Our dinners are getting much less elaborate and so far that has the support of everyone in the household. Eggs are a pretty big part of our diet now thanks to our 9 laying hens. We’re also doing more meatless meals and bean dishes. But, this also means that the quality of our meals is going down a little, so I’m trying to figure out how to still eat as cheaply as possible while still eating healthy.

To increase income, the partner plans to sell off more of his ‘stuff’ – this should work out to about $500/month in income for the next few months. And I’ll get more help from him for working on business stuff which should also bring in about $500/month in income as well. And the partner is working on his resume and looking for other employment options. A 15% pay cut hurts but losing his job will hurt even more and it seems obvious that is a probability on the horizon.

Also, clearing out debt is topping the priority list as well. We realize that we may end up using credit in the near future if pushed to it. But we also realize that debt has to be eliminated for us to make any real financial progress in the future.

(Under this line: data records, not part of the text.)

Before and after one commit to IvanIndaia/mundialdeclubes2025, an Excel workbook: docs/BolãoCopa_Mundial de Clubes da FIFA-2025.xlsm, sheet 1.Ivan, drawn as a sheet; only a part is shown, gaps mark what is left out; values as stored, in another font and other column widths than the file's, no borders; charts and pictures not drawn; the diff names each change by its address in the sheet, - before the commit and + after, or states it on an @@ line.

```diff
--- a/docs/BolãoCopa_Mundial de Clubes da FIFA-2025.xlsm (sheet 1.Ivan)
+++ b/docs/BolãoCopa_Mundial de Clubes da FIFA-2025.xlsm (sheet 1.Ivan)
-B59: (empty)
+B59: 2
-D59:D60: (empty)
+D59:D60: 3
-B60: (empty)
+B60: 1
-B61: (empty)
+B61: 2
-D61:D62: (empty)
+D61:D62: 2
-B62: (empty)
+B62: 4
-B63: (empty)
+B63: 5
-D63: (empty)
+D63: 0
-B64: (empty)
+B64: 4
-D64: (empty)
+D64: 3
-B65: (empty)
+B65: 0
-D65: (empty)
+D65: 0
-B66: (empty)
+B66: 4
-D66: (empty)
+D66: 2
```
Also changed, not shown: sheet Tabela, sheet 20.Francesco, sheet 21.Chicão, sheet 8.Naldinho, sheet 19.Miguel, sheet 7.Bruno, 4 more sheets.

Could you handle losing 15% of your income tomorrow?

Friday, October 3rd, 2008

How much of a hardship would instantly losing 15% of your income pose? How would you react if you were already struggling to make ends meet and had finally worked out a way to barely squeak by, how would this news affect you then?

I’m not really sure what my answers are because I’m still in shock. Come Monday, the partner’s company is striking 15% off everyone’s salary as yet another last-ditch effort to help them survive their financial crisis. The good news is supposed to be that we he still has a job, but at the moment, that isn’t cheering me up every much. 15% is a substantial chunk of our monthly budget that was already stretched way too thin. Also, I’d finally worked out a plan that trimmed off all the fat and kept us just within our means, and that was by cutting out everything I could think to cut. Now what?

We had a brief family meeting tonight about it and I’m really worried. I’m worried because I feel like I’m the only one that really sees what a giant issue this is. Tomorrow, the partner and I will sit down with the numbers because he says he needs to see them to understand the severity of the situation. The severity is, that a 15% reduction in income isn’t wiping out ‘luxuries’ (those were already wiped out), it wipes out gas money, grocery money, the electric bill, the heating bill. This isn’t a matter of eating out less, sadly.

Okay, sigh, breath. This will work out, somehow, this will work out. I need to go sew because I need my sewing business to not only bring in no only my conservative estimates to help us get by, but now it also needs to cover this short fall we’re facing too.